NABOKV-L post 0026362, Sun, 16 Aug 2015 16:12:00 +0300

Amphitheatricus & Uranograd in PF
From Kinbote's note to Line 71:

Alfin the Vague (1873-1918; regnal dates 1900-1918, but 1900-1919 in most
biographical dictionaries, a fumble due to the coincident calendar change
from Old Style to New) was given his cognomen by Amphitheatricus, a not
unkindly writer of fugitive poetry in the liberal gazettes (who was also
responsible for dubbing my capital Uranograd!).

As I pointed out before, in his story Tochka opory ("The Point of Rest,"
1923), Aleksandr Amfiteatrov (the author of Gospoda Obmanovy, "The
Obmanovs,"* 1902) mentions Uranus: Эйфелева башня кувыркалась где-то далеко,
между Сатурном и Ураном, в перегонку с неистово визжавшей Айседорой Дункан.

The title of Amfiteatrov's story hints at the "Archimedean point"
(Archimedes is among the great geniuses of the past who are mentioned in
Tochka opory), a hypothetical vantage point from which an observer can
objectively perceive the subject of inquiry, with a view of totality. In his
poem Da, Vy sderzhali Vashe slovo ("Yes, you have kept your word..." 1870)
Tyutchev (the author of Urania, 1820) mentions tochka Arkhimeda (the
Archimedean point): Schastliv v nash vek, komu pobeda / Dalas' ne krov'yu, a
umom, / Schastliv, kto tochku Arkhimeda / Syskat' umel v sebe samom ("In our
days happy's he who managed to gain victory using his brain, without
spilling a drop of blood; happy's he who managed to find in himself the
Archimedean point").

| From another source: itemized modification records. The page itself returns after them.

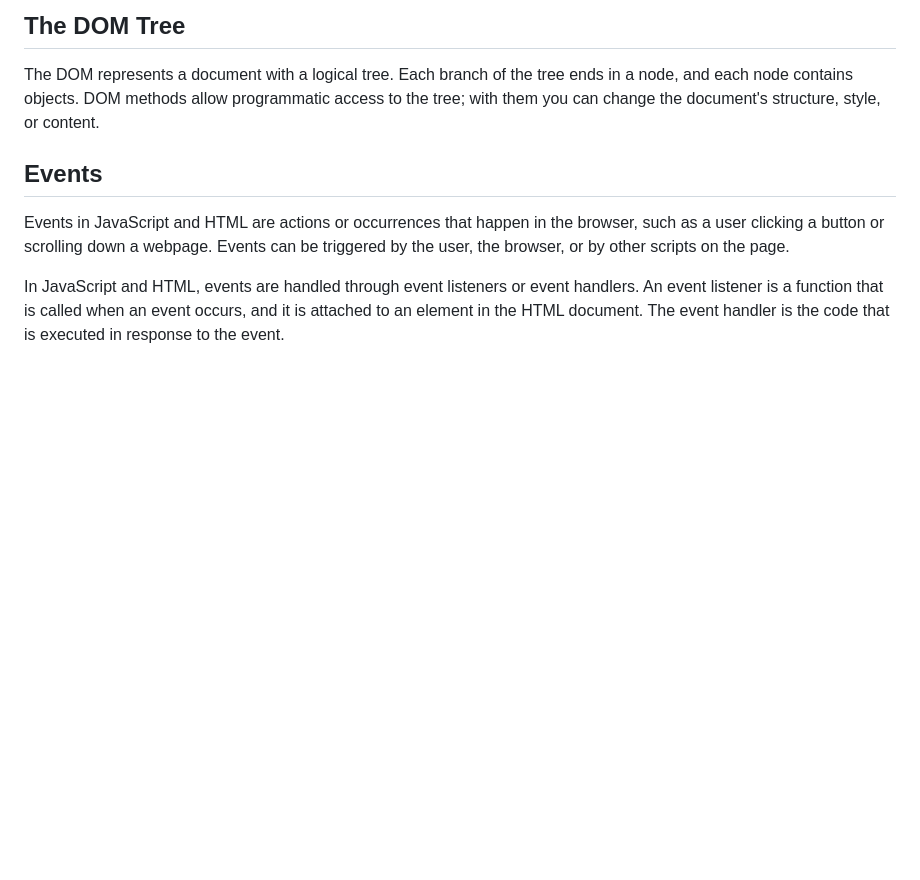
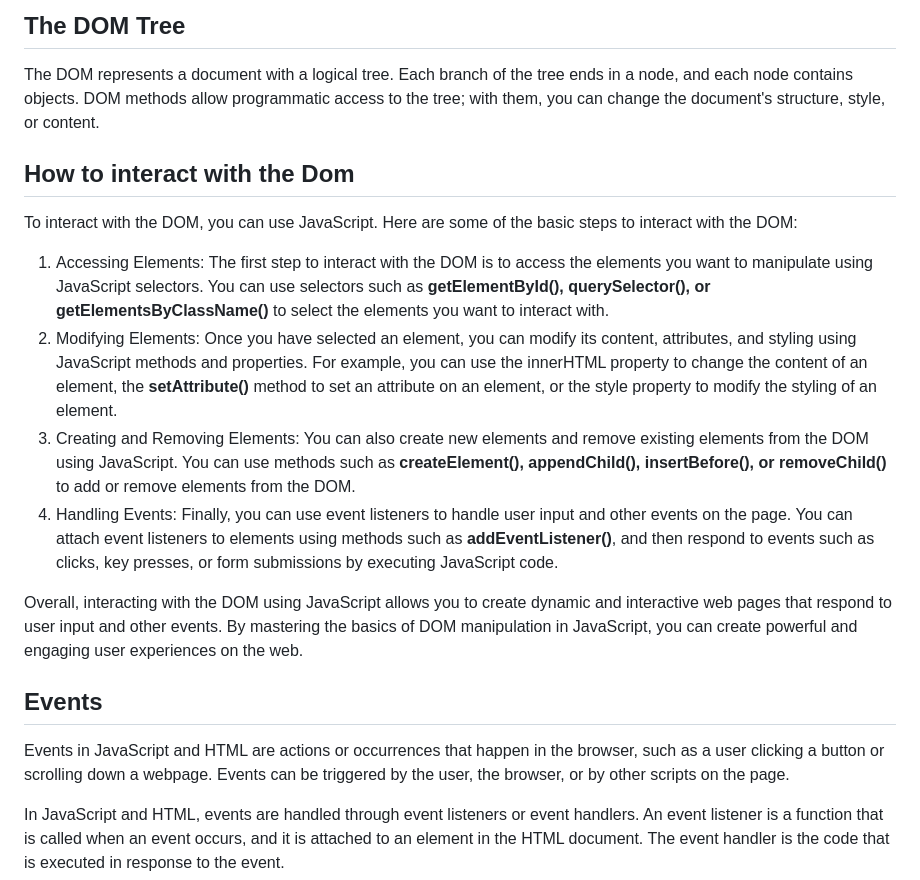
Before and after one commit to tysker/javascript-repo-3sem, a Markdown page: day2/READING.md, the part around the change printed below. Drawn GitHub-style; blank space fills up the shorter version.

```diff
--- a/day2/READING.md
+++ b/day2/READING.md
@@ -37,7 +37,25 @@ that provides a way to access and manipulate the HTML document in real-time usin
 ## The DOM Tree
 
 The DOM represents a document with a logical tree. Each branch of the tree ends in a node, and each node contains objects.
-DOM methods allow programmatic access to the tree; with them you can change the document's structure, style, or content.
+DOM methods allow programmatic access to the tree; with them, you can change the document's structure, style, or content.
+
+## How to interact with the Dom
+
+To interact with the DOM, you can use JavaScript. Here are some of the basic steps to interact with the DOM:
+
+1. Accessing Elements: The first step to interact with the DOM is to access the elements you want to manipulate using JavaScript selectors.
+You can use selectors such as **getElementById(), querySelector(), or getElementsByClassName()** to select the elements you want to interact with.
+2. Modifying Elements: Once you have selected an element, you can modify its content, attributes, and styling using JavaScript methods and properties.
+For example, you can use the innerHTML property to change the content of an element, the **setAttribute()** method to set an attribute on an element,
+or the style property to modify the styling of an element.
+3. Creating and Removing Elements: You can also create new elements and remove existing elements from the DOM using JavaScript.
+You can use methods such as **createElement(), appendChild(), insertBefore(), or removeChild()** to add or remove elements from the DOM.
+4. Handling Events: Finally, you can use event listeners to handle user input and other events on the page. You can attach event listeners
+to elements using methods such as **addEventListener()**, and then respond to events such as clicks, key presses, or form submissions by executing JavaScript code.
+
+Overall, interacting with the DOM using JavaScript allows you to create dynamic and interactive web pages that respond to user input and other events.
+By mastering the basics of DOM manipulation in JavaScript, you can create powerful and engaging user experiences on the web.
+
 
 ## Events
 
```
Also changed, not shown: other parts of day2/READING.md (+7 -2 lines).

From the Index to Pale Fire:

Uran the Last, Emperor of Zembla, reigned 1798-1799; an incredibly
brilliant, luxurious, and cruel monarch whose whistling whip made Zembla
spin like a rainbow top; dispatched one night by a group of his sister's
united favorites, 681.

In his Ode to Liberty (Vol'nost'. Oda, 1817) Pushkin describes zabven'yu
broshennyi dvorets (a palace to oblivion cast) where the tsar Paul I (the
Russian counterpart of Uran the Last) was strangled by a gang of courtiers
on the night of March 11, 1801. Tyutchev is the author of K ode Pushkina na
vol'nost' ("To Pushkin's Ode on Liberty," 1820). Kinbote commits suicide on
October 19, 1959, after completing the Foreword to Pale Fire. October 19 is
the Lyceum Anniversary. It was the tsar Alexander I (the elder son of Paul
I) who founded the Lyceum.

From Kinbote's note to Line 71:

On the serene, and not too cold, December morning that the angels chose to
net his mild pure soul, King Alfin was in the act of trying solo a tricky
vertical loop that Prince Andrey Kachurin, the famous Russian stunter and
War One hero, had shown him in Gatchina.

The author of Lyudi-ptitsy ("Men-Birds," 1917), Poteryannoe serdtse ("The
Lost Heart," 1931), a story about Russian aviation pioneers, and a memoir
essay (1915) on Utochkin (the sprotsman and airman whose name comes from
utochka, little duck), A. I. Kuprin lived in Gatchina. On the other hand,
Gatchina was the residence of the Grand Duke Pavel Petrovich (the future
tsar Paul I) prior to his mother's death.

Alfin = final

*a play on obman (fraud, deception) and on Romanov, the surname of Russian

Alexey Sklyarenko

Search archive with Google:

Contact the Editors:,
Nabokv-L policies:
Nabokov Online Journal:"
AdaOnline: "
The Nabokov Society of Japan's Annotations to Ada:
The VN Bibliography Blog:
Search the archive with L-Soft:

Manage subscription options :